• **The task**
From the entries below, gather each line containing the word "README".

Records excerpted from a collection:
▼

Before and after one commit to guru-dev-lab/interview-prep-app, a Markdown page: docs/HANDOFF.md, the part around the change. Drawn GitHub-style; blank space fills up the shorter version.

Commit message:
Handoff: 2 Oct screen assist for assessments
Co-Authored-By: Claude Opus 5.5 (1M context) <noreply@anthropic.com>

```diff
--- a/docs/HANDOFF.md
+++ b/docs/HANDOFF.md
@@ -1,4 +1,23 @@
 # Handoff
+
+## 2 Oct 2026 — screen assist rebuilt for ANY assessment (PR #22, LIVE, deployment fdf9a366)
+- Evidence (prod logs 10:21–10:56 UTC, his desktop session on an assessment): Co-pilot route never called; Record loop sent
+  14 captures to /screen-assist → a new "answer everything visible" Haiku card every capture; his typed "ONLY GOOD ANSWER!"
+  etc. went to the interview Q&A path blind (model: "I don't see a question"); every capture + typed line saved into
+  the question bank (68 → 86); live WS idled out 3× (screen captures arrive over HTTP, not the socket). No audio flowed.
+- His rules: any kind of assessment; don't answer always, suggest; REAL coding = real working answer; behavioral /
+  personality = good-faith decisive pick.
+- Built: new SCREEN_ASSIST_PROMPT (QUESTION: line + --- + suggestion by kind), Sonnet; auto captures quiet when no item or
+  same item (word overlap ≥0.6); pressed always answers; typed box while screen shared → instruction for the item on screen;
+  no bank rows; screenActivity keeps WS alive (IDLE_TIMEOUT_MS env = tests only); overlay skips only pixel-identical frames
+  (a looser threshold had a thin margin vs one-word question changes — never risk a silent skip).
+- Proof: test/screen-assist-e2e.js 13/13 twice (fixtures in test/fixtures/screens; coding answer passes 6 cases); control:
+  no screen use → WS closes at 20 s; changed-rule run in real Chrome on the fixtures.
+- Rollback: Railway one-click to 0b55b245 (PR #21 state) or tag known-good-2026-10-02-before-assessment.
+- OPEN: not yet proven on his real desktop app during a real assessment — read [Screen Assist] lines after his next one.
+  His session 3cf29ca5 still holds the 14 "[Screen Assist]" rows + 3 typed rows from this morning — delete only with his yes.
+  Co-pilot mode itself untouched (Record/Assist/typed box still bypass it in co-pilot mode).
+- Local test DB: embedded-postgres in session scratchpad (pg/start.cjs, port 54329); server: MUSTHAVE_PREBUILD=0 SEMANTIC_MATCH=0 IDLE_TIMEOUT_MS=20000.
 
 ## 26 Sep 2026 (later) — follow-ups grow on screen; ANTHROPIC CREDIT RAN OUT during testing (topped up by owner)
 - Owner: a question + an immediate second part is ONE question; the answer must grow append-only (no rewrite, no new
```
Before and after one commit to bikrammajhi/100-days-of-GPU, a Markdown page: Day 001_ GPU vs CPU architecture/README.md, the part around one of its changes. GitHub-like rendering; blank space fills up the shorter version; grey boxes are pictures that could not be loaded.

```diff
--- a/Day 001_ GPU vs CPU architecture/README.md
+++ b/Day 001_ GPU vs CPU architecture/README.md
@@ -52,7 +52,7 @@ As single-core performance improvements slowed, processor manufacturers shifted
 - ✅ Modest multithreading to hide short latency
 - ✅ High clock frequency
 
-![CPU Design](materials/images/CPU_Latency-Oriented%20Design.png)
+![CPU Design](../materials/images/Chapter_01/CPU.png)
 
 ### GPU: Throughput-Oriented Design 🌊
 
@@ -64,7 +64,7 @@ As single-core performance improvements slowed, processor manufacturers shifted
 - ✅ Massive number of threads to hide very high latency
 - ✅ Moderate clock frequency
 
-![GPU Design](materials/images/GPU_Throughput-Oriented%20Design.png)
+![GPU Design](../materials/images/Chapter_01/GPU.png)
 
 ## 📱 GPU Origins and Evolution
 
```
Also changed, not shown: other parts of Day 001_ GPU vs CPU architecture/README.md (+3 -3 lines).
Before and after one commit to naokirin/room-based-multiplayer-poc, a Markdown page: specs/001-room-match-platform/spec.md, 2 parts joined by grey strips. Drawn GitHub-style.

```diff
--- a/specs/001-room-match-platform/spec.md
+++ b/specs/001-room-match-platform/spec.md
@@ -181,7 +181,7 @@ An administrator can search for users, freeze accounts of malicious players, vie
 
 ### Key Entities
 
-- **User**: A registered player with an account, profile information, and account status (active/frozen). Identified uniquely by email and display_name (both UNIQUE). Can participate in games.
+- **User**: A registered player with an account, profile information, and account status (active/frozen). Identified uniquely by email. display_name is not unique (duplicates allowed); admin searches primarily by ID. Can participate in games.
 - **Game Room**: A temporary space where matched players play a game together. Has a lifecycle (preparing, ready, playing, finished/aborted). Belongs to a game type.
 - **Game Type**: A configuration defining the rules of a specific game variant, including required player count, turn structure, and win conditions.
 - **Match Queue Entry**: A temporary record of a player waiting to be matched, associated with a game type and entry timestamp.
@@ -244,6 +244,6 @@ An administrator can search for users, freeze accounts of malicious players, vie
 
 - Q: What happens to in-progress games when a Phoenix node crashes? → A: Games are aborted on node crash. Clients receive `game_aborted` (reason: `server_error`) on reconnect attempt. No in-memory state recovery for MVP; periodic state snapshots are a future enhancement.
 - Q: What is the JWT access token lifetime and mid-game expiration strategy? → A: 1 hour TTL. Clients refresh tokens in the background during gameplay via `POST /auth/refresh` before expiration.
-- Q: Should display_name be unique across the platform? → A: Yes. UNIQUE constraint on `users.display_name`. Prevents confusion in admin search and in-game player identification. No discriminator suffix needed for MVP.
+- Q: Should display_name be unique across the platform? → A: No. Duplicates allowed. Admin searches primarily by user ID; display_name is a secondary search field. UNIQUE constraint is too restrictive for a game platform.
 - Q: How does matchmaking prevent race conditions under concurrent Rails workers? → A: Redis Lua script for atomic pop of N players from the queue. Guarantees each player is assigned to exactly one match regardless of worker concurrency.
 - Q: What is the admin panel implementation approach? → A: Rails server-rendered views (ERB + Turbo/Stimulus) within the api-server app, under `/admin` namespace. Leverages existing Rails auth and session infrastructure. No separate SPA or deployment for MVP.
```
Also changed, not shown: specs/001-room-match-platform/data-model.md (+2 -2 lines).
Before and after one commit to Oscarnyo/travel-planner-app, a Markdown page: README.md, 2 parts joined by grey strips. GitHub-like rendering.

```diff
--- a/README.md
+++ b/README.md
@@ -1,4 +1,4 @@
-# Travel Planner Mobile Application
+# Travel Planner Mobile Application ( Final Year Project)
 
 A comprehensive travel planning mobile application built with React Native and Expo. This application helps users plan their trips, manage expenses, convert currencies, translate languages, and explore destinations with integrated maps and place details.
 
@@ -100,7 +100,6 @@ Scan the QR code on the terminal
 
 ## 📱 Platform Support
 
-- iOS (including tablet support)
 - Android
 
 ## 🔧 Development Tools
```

▲

• **Reply to the task**
Before and after one commit to bikrammajhi/100-days-of-GPU, a Markdown page: Day 001_ GPU vs CPU architecture/README.md, the part around one of its changes. GitHub-like rendering; blank space fills up the shorter version; grey boxes are pictures that could not be loaded.
--- a/Day 001_ GPU vs CPU architecture/README.md
+++ b/Day 001_ GPU vs CPU architecture/README.md
Also changed, not shown: other parts of Day 001_ GPU vs CPU architecture/README.md (+3 -3 lines).
Before and after one commit to Oscarnyo/travel-planner-app, a Markdown page: README.md, 2 parts joined by grey strips. GitHub-like rendering.
--- a/README.md
+++ b/README.md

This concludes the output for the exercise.